"The 'Nike Blanket Petition' builds on feminist strategies of resistance. The labor force of apparel production is still largely women. The piece draws on the spirit of women in the labor movements of early industrial capitalism - workers protesting unfair wages, unsanitary conditions, inhumane hours, et cetera — and applies it to our present day conditions. The work is also influenced by craft traditions of collaborative quilting as well as feminist and social practice art," Mazza said.

Silver said she was thrilled to have "Freebird" included in Washko's exhibit.

"At 23 years old, 'Freebird' is now considered an important historical work that uses appropriation and performance to disrupt dominant power dynamics of gender and popular culture," Silver said.

"'Freebird' is a humorous send-up of heteronormative, patriarchical popular culture.

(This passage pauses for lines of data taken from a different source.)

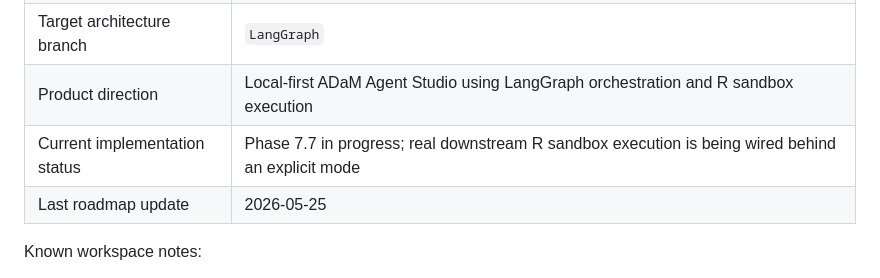
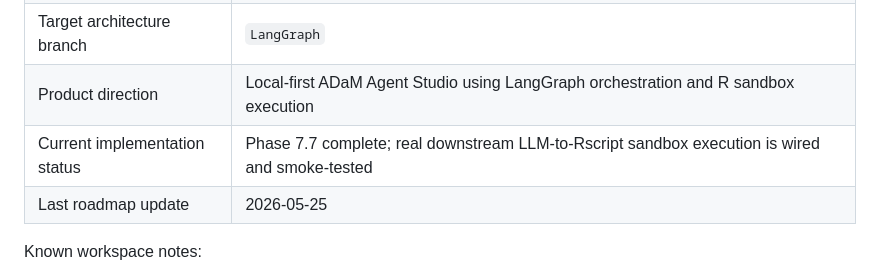
Before and after one commit to winnerzz/ADaM_Shiny, a Markdown page: docs/langgraph_execution_roadmap.md, the part around the change. GitHub-like rendering.

Commit message:
docs: mark phase 7.7 complete

```diff
--- a/docs/langgraph_execution_roadmap.md
+++ b/docs/langgraph_execution_roadmap.md
@@ -28,7 +28,7 @@ Update rule:
 | Active LangGraph worktree | `D:\Archive\Research\Projects\ADaM_Shiny_LangGraph` |
 | Target architecture branch | `LangGraph` |
 | Product direction | Local-first ADaM Agent Studio using LangGraph orchestration and R sandbox execution |
-| Current implementation status | Phase 7.7 in progress; real downstream R sandbox execution is being wired behind an explicit mode |
+| Current implementation status | Phase 7.7 complete; real downstream LLM-to-Rscript sandbox execution is wired and smoke-tested |
 | Last roadmap update | 2026-05-25 |
 
 Known workspace notes:
```
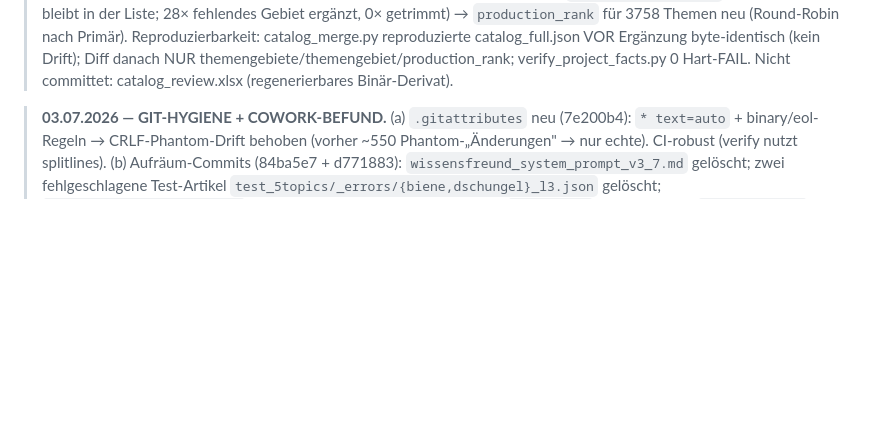
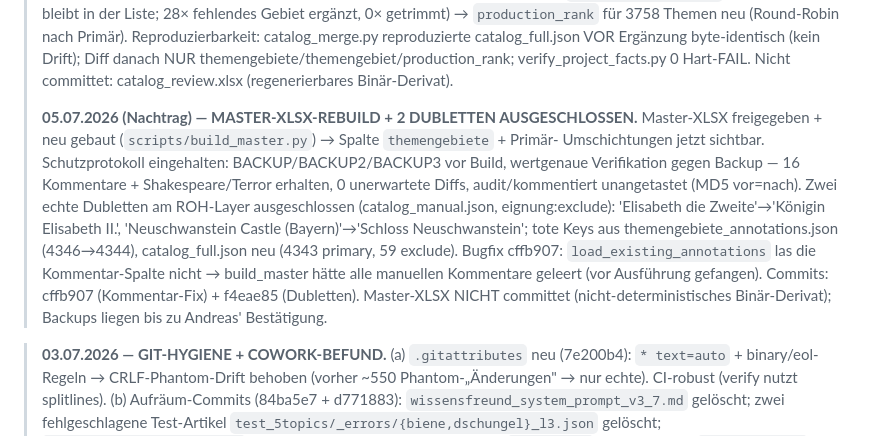
Before and after one commit to Vorlesefreund/wissensfreund, a Markdown page: STATUS.md, the part around one of its changes. Drawn GitHub-style; blank space fills up the shorter version.

Commit message:
STATUS.md 2026-07-05 Master-XLSX-Rebuild + 2 Dubletten ausgeschlossen
Co-Authored-By: Claude Opus 4.8 <noreply@anthropic.com>

```diff
--- a/STATUS.md
+++ b/STATUS.md
@@ -17,6 +17,18 @@
 > Reproduzierbarkeit: catalog_merge.py reproduzierte catalog_full.json VOR Ergänzung byte-identisch (kein Drift);
 > Diff danach NUR themengebiete/themengebiet/production_rank; verify_project_facts.py 0 Hart-FAIL.
 > Nicht committet: catalog_review.xlsx (regenerierbares Binär-Derivat).
+>
+> **05.07.2026 (Nachtrag) — MASTER-XLSX-REBUILD + 2 DUBLETTEN AUSGESCHLOSSEN.**
+> Master-XLSX freigegeben + neu gebaut (`scripts/build_master.py`) → Spalte `themengebiete` + Primär-
+> Umschichtungen jetzt sichtbar. Schutzprotokoll eingehalten: BACKUP/BACKUP2/BACKUP3 vor Build, wertgenaue
+> Verifikation gegen Backup — 16 Kommentare + Shakespeare/Terror erhalten, 0 unerwartete Diffs,
+> audit/kommentiert unangetastet (MD5 vor=nach). Zwei echte Dubletten am ROH-Layer ausgeschlossen
+> (catalog_manual.json, eignung:exclude): 'Elisabeth die Zweite'→'Königin Elisabeth II.',
+> 'Neuschwanstein Castle (Bayern)'→'Schloss Neuschwanstein'; tote Keys aus themengebiete_annotations.json
+> (4346→4344), catalog_full.json neu (4343 primary, 59 exclude). Bugfix cffb907: `load_existing_annotations`
+> las die Kommentar-Spalte nicht → build_master hätte alle manuellen Kommentare geleert (vor Ausführung
+> gefangen). Commits: cffb907 (Kommentar-Fix) + f4eae85 (Dubletten). Master-XLSX NICHT committet
+> (nicht-deterministisches Binär-Derivat); Backups liegen bis zu Andreas' Bestätigung.
 
 > **03.07.2026 — GIT-HYGIENE + COWORK-BEFUND.**
 > (a) `.gitattributes` neu (7e200b4): `* text=auto` + binary/eol-Regeln → CRLF-Phantom-Drift behoben (vorher ~550 Phantom-„Änderungen" → nur echte). CI-robust (verify nutzt splitlines).
```
Also changed, not shown: other parts of STATUS.md (+1 -1 lines).
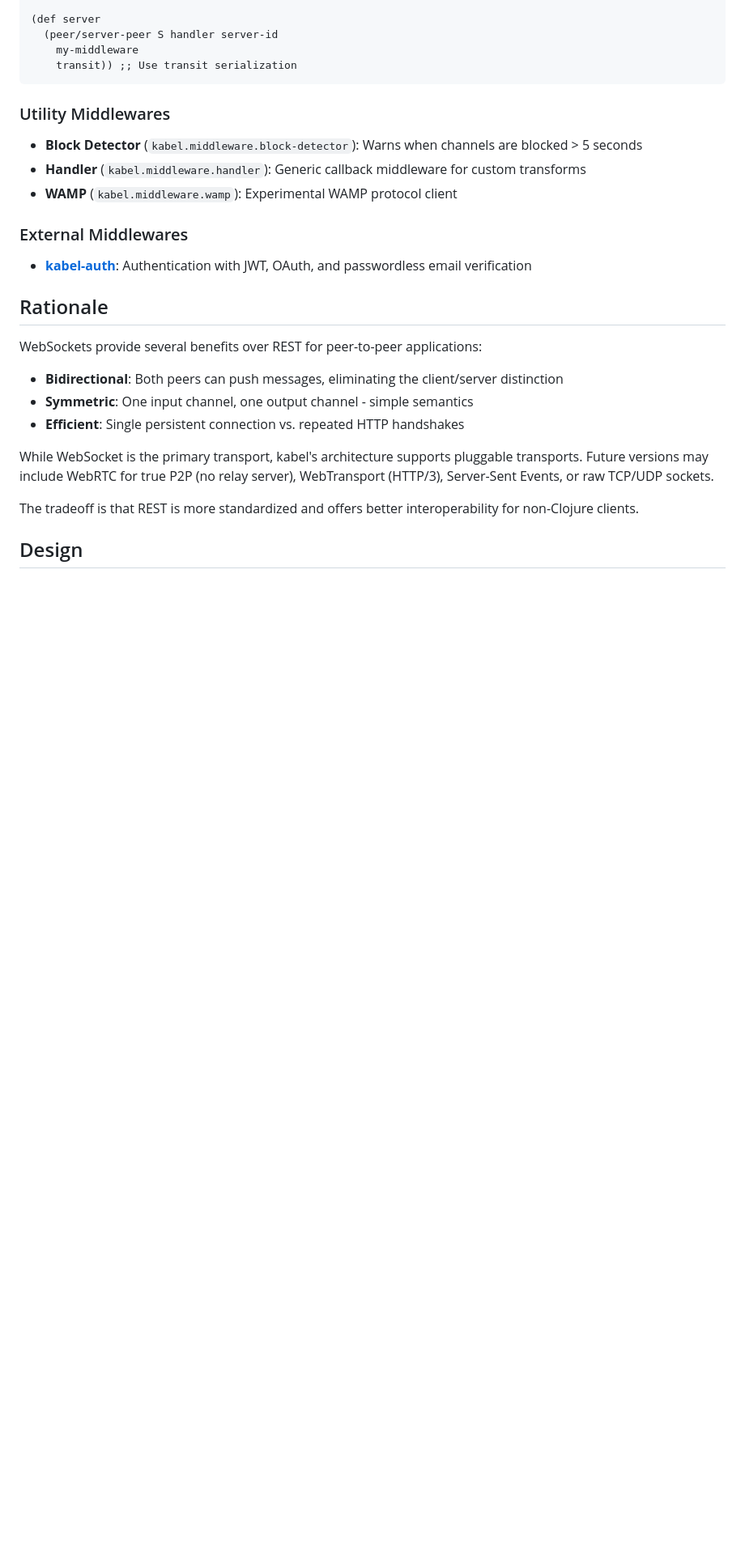
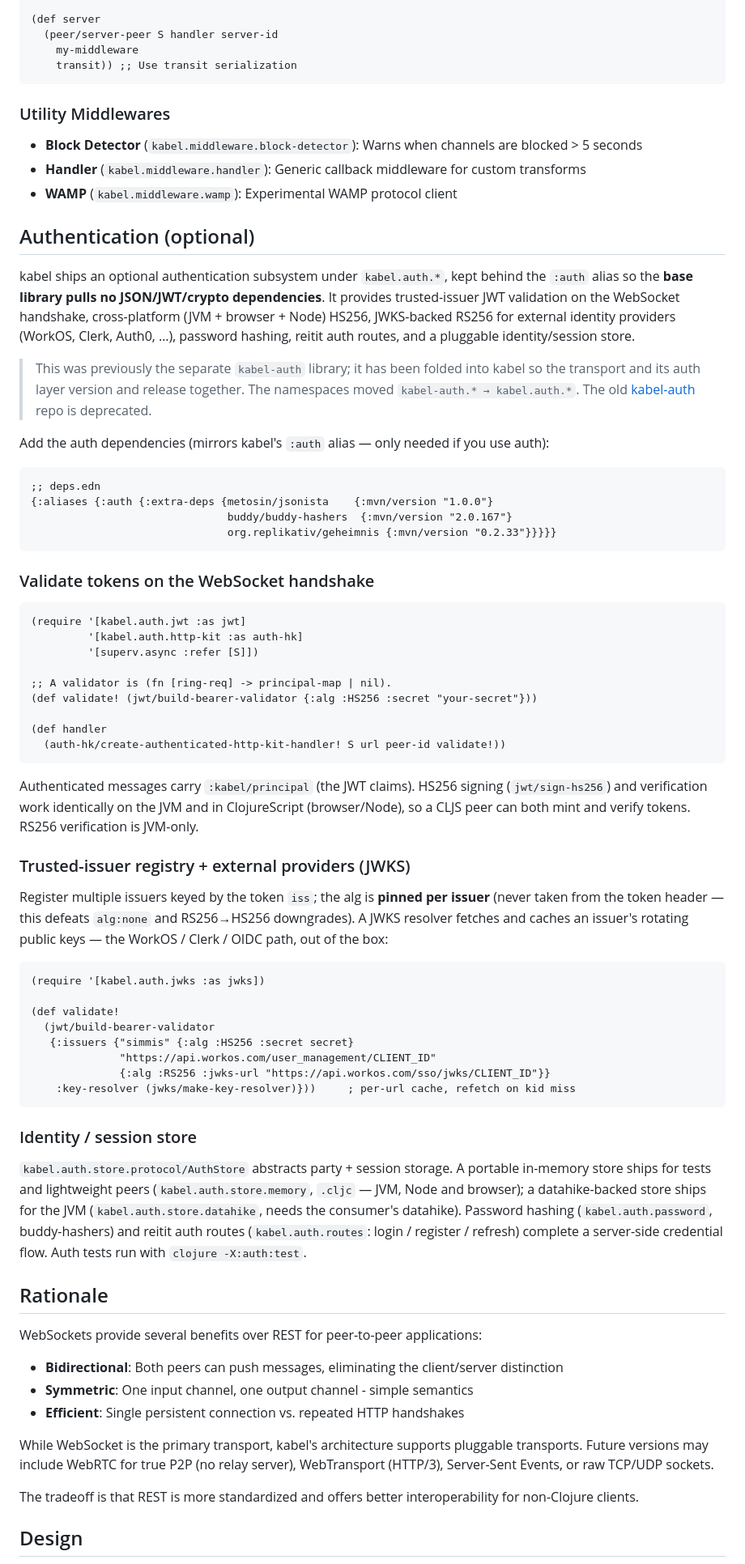
Before and after one commit to replikativ/kabel, a Markdown page: README.md, the part around one of its changes. Shown at 81% size. Drawn GitHub-style; blank space fills up the shorter version.

Commit message:
docs: document the kabel.auth.* subsystem in the README
Adds an "Authentication (optional)" section covering the folded-in auth layer:
handshake JWT validation (create-authenticated-http-kit-handler!), the
trusted-issuer registry with per-issuer alg pinning, the JWKS resolver for
external providers (WorkOS/Clerk/OIDC), cross-platform HS256, and the AuthStore
protocol (portable memory + JVM datahike stores). Notes that the deps sit behind
the :auth alias and that this supersedes the separate kabel-auth library
(kabel-auth.* -> kabel.auth.*). Adds a Features bullet and drops the stale
"External Middlewares -> kabel-auth" pointer.

````diff
--- a/README.md
+++ b/README.md
@@ -203,9 +204,75 @@ Middlewares are composable functions that transform the `[S peer [in out]]` chan
 - **Handler** (`kabel.middleware.handler`): Generic callback middleware for custom transforms
 - **WAMP** (`kabel.middleware.wamp`): Experimental WAMP protocol client
 
-### External Middlewares
+## Authentication (optional)
 
-- **[kabel-auth](https://github.com/replikativ/kabel-auth)**: Authentication with JWT, OAuth, and passwordless email verification
+kabel ships an optional authentication subsystem under `kabel.auth.*`, kept
+behind the `:auth` alias so the **base library pulls no JSON/JWT/crypto
+dependencies**. It provides trusted-issuer JWT validation on the WebSocket
+handshake, cross-platform (JVM + browser + Node) HS256, JWKS-backed RS256 for
+external identity providers (WorkOS, Clerk, Auth0, …), password hashing, reitit
+auth routes, and a pluggable identity/session store.
+
+> This was previously the separate `kabel-auth` library; it has been folded into
+> kabel so the transport and its auth layer version and release together. The
+> namespaces moved `kabel-auth.* → kabel.auth.*`. The old
+> [kabel-auth](https://github.com/replikativ/kabel-auth) repo is deprecated.
+
+Add the auth dependencies (mirrors kabel's `:auth` alias — only needed if you use auth):
+
+```clojure
+;; deps.edn
+{:aliases {:auth {:extra-deps {metosin/jsonista    {:mvn/version "1.0.0"}
+                               buddy/buddy-hashers  {:mvn/version "2.0.167"}
+                               org.replikativ/geheimnis {:mvn/version "0.2.33"}}}}}
+```
+
+### Validate tokens on the WebSocket handshake
+
+```clojure
+(require '[kabel.auth.jwt :as jwt]
+         '[kabel.auth.http-kit :as auth-hk]
+         '[superv.async :refer [S]])
+
+;; A validator is (fn [ring-req] -> principal-map | nil).
+(def validate! (jwt/build-bearer-validator {:alg :HS256 :secret "your-secret"}))
+
+(def handler
+  (auth-hk/create-authenticated-http-kit-handler! S url peer-id validate!))
+```
+
+Authenticated messages carry `:kabel/principal` (the JWT claims). HS256 signing
+(`jwt/sign-hs256`) and verification work identically on the JVM and in
+ClojureScript (browser/Node), so a CLJS peer can both mint and verify tokens.
+RS256 verification is JVM-only.
+
+### Trusted-issuer registry + external providers (JWKS)
+
+Register multiple issuers keyed by the token `iss`; the alg is **pinned per
+issuer** (never taken from the token header — this defeats `alg:none` and
+RS256→HS256 downgrades). A JWKS resolver fetches and caches an issuer's rotating
+public keys — the WorkOS / Clerk / OIDC path, out of the box:
+
+```clojure
+(require '[kabel.auth.jwks :as jwks])
+
+(def validate!
+  (jwt/build-bearer-validator
+   {:issuers {"simmis" {:alg :HS256 :secret secret}
+              "https://api.workos.com/user_management/CLIENT_ID"
+              {:alg :RS256 :jwks-url "https://api.workos.com/sso/jwks/CLIENT_ID"}}
+    :key-resolver (jwks/make-key-resolver)}))     ; per-url cache, refetch on kid miss
+```
+
+### Identity / session store
+
+`kabel.auth.store.protocol/AuthStore` abstracts party + session storage. A
+portable in-memory store ships for tests and lightweight peers
+(`kabel.auth.store.memory`, `.cljc` — JVM, Node and browser); a datahike-backed
+store ships for the JVM (`kabel.auth.store.datahike`, needs the consumer's
+datahike). Password hashing (`kabel.auth.password`, buddy-hashers) and reitit
+auth routes (`kabel.auth.routes`: login / register / refresh) complete a
+server-side credential flow. Auth tests run with `clojure -X:auth:test`.
 
 ## Rationale
 
````
Also changed, not shown: other parts of README.md (+1 -0 lines).
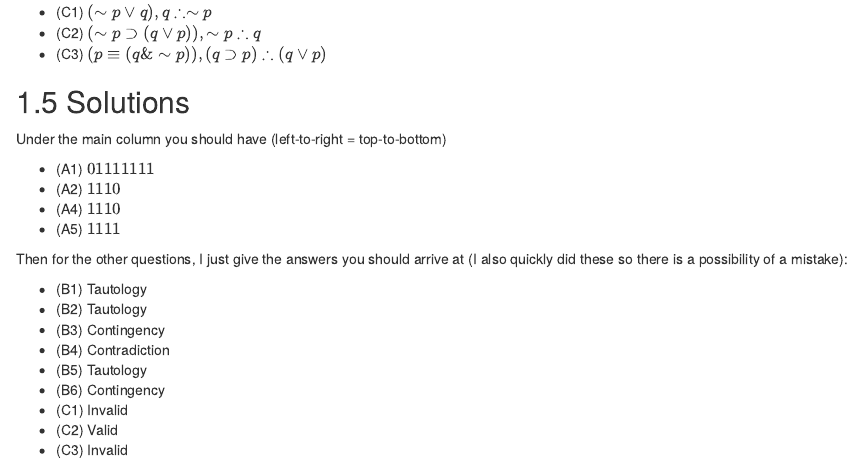
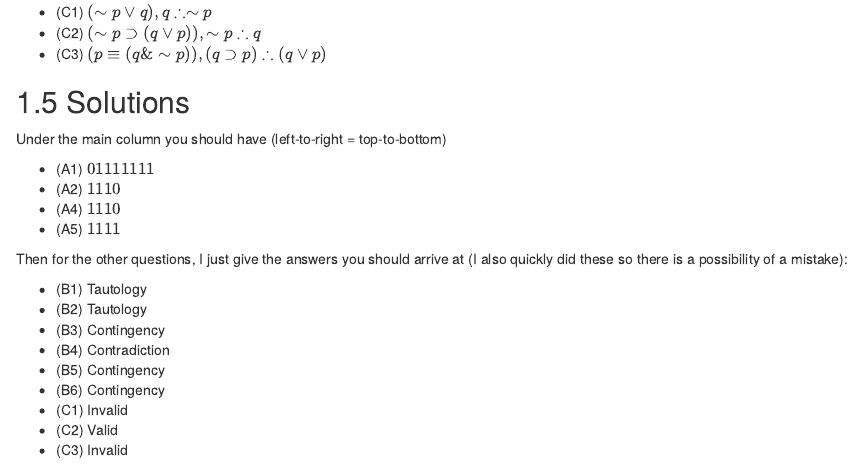
Before and after one commit to RienJerryChen/LPS302024, an R Markdown document (03-Week4Notes.Rmd): the page in a window 1100 px wide, from 5880 px down. Rendered offline with R 4.5, knitr and Pandoc, with nearby package versions; drawn as R Markdown's standard HTML page in place of the format the file asks for.

Commit message:
update week 4

```diff
--- a/03-Week4Notes.Rmd
+++ b/03-Week4Notes.Rmd
@@ -118,7 +118,7 @@ Then for the other questions, I just give the answers you should arrive at (I al
 - (B2) Tautology
 - (B3) Contingency
 - (B4) Contradiction
-- (B5) Tautology
+- (B5) Contingency
 - (B6) Contingency
 - (C1) Invalid
 - (C2) Valid
```
Also changed, not shown: docs/_main.tex, docs/search_index.json, 7 other files.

In 'Freebird,' I played with star-directed desires by inserting myself first into the Academy Awards, where, through the power of editing, my character receives appreciative glances and throwing kisses from major movie stars such as Jodie Foster, Barbra Streisand, Geena Davis and Susan Sarandon. In the second section, I impersonated the lead singer of Lynyrd Skynyrd, Ronnie Van Zant, and lip-synced the song 'Freebird.' In the third section of the video, I embody an out-and-proud lounge singer celebrating lesbian lust and desire.

"The first two roles, appearing on the Academy Awards and laid-back rock star dude, are ones that were not possible, as a gender non-conforming lesbian, for me to actually inhabit. However, things are changing. Recently the young superstar, Kristen Stewart, stated on a recent Saturday Night Live episode that she is, 'so gay, dude.'"

Cox said that part of the gallery's mission is to expand notions of art and culture, as well as explore regional and international investigations across media.

"We are proud to host 'Hacking / Modding / Remixing as Feminist Protest' at a time when dialogue surrounding gender, technology and feminism is much-needed," Cox said.

Media contact: Pam Wigley